BRIEF:
Please write out the listing exactly, leaving each picture out.

SOURCE RECORDS:
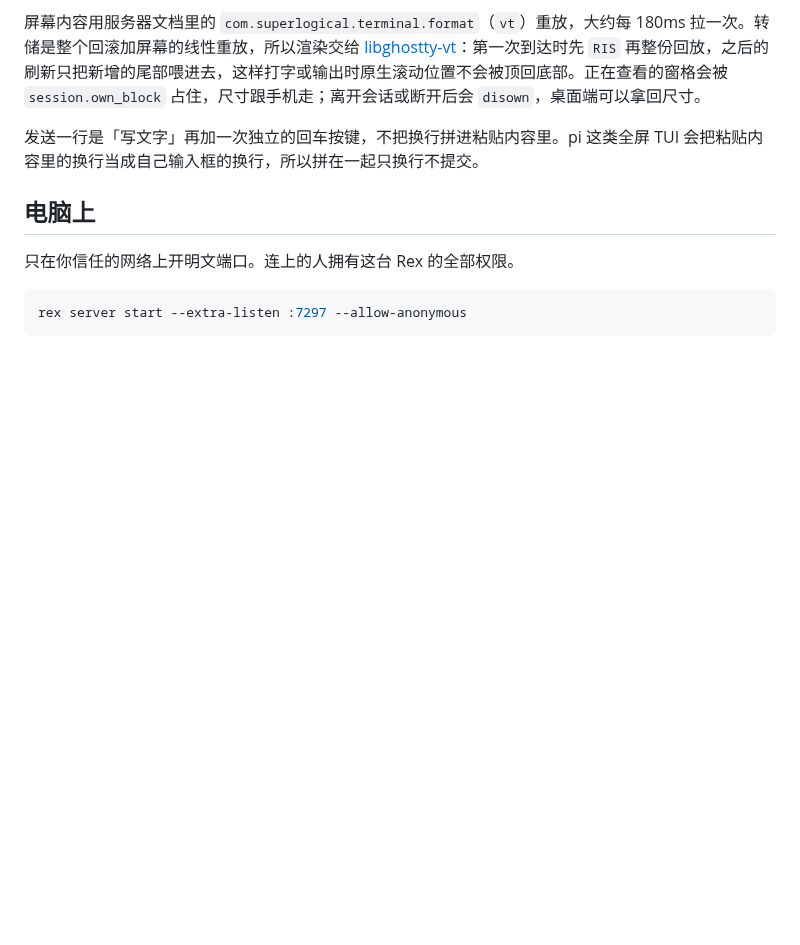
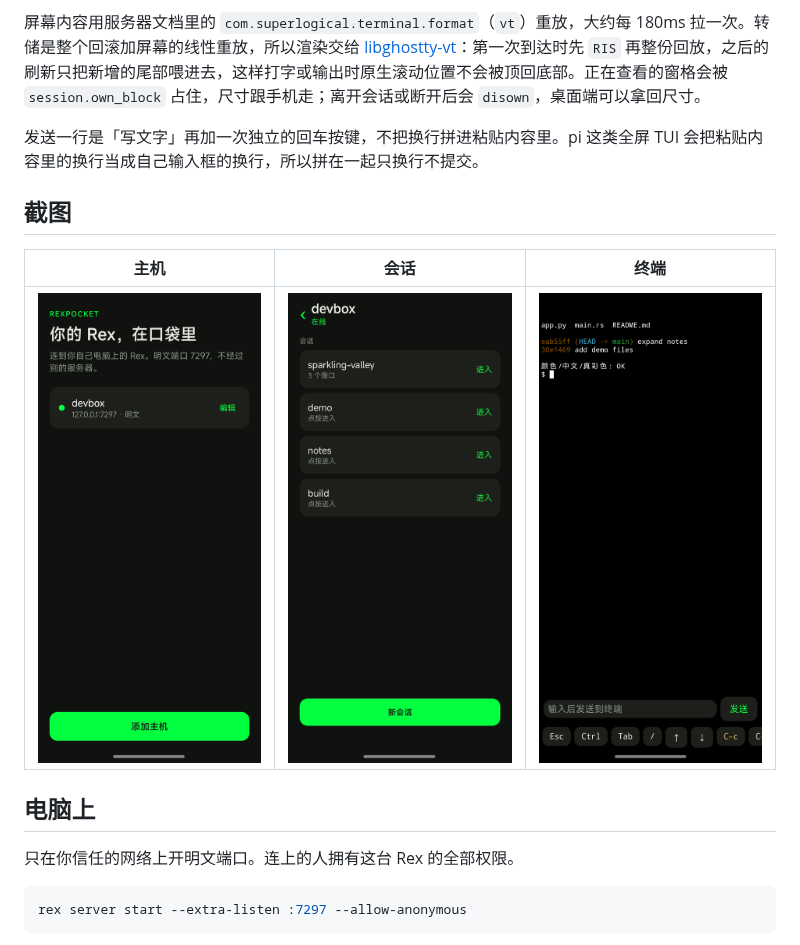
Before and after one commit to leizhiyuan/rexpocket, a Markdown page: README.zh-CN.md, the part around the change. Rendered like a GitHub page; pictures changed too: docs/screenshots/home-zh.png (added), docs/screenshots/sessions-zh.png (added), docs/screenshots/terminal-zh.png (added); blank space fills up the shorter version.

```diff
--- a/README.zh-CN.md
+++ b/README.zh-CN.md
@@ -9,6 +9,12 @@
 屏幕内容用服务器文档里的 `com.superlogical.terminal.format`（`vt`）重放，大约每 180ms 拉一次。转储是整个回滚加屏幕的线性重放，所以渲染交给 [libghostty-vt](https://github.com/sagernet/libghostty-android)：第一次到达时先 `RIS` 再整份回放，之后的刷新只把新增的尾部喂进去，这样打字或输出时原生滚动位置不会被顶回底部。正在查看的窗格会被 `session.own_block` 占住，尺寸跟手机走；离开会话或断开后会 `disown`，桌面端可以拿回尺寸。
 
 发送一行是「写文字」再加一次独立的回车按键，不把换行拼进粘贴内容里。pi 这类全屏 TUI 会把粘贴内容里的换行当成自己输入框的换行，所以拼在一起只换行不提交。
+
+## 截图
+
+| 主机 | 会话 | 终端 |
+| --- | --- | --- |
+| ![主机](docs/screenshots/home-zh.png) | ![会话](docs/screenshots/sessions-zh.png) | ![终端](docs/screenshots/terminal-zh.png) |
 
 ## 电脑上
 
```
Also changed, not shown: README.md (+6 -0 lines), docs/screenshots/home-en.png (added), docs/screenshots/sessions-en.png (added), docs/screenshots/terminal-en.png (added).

EXERCISE ANSWER:
Before and after one commit to leizhiyuan/rexpocket, a Markdown page: README.zh-CN.md, the part around the change. Rendered like a GitHub page; pictures changed too: docs/screenshots/home-zh.png (added), docs/screenshots/sessions-zh.png (added), docs/screenshots/terminal-zh.png (added); blank space fills up the shorter version.

```diff
--- a/README.zh-CN.md
+++ b/README.zh-CN.md
@@ -9,6 +9,12 @@
 屏幕内容用服务器文档里的 `com.superlogical.terminal.format`（`vt`）重放，大约每 180ms 拉一次。转储是整个回滚加屏幕的线性重放，所以渲染交给 [libghostty-vt](https://github.com/sagernet/libghostty-android)：第一次到达时先 `RIS` 再整份回放，之后的刷新只把新增的尾部喂进去，这样打字或输出时原生滚动位置不会被顶回底部。正在查看的窗格会被 `session.own_block` 占住，尺寸跟手机走；离开会话或断开后会 `disown`，桌面端可以拿回尺寸。
 
 发送一行是「写文字」再加一次独立的回车按键，不把换行拼进粘贴内容里。pi 这类全屏 TUI 会把粘贴内容里的换行当成自己输入框的换行，所以拼在一起只换行不提交。
+
+## 截图
+
+| 主机 | 会话 | 终端 |
+| --- | --- | --- |
+| ![主机](docs/screenshots/home-zh.png) | ![会话](docs/screenshots/sessions-zh.png) | ![终端](docs/screenshots/terminal-zh.png) |
 
 ## 电脑上
 
```
Also changed, not shown: README.md (+6 -0 lines), docs/screenshots/home-en.png (added), docs/screenshots/sessions-en.png (added), docs/screenshots/terminal-en.png (added).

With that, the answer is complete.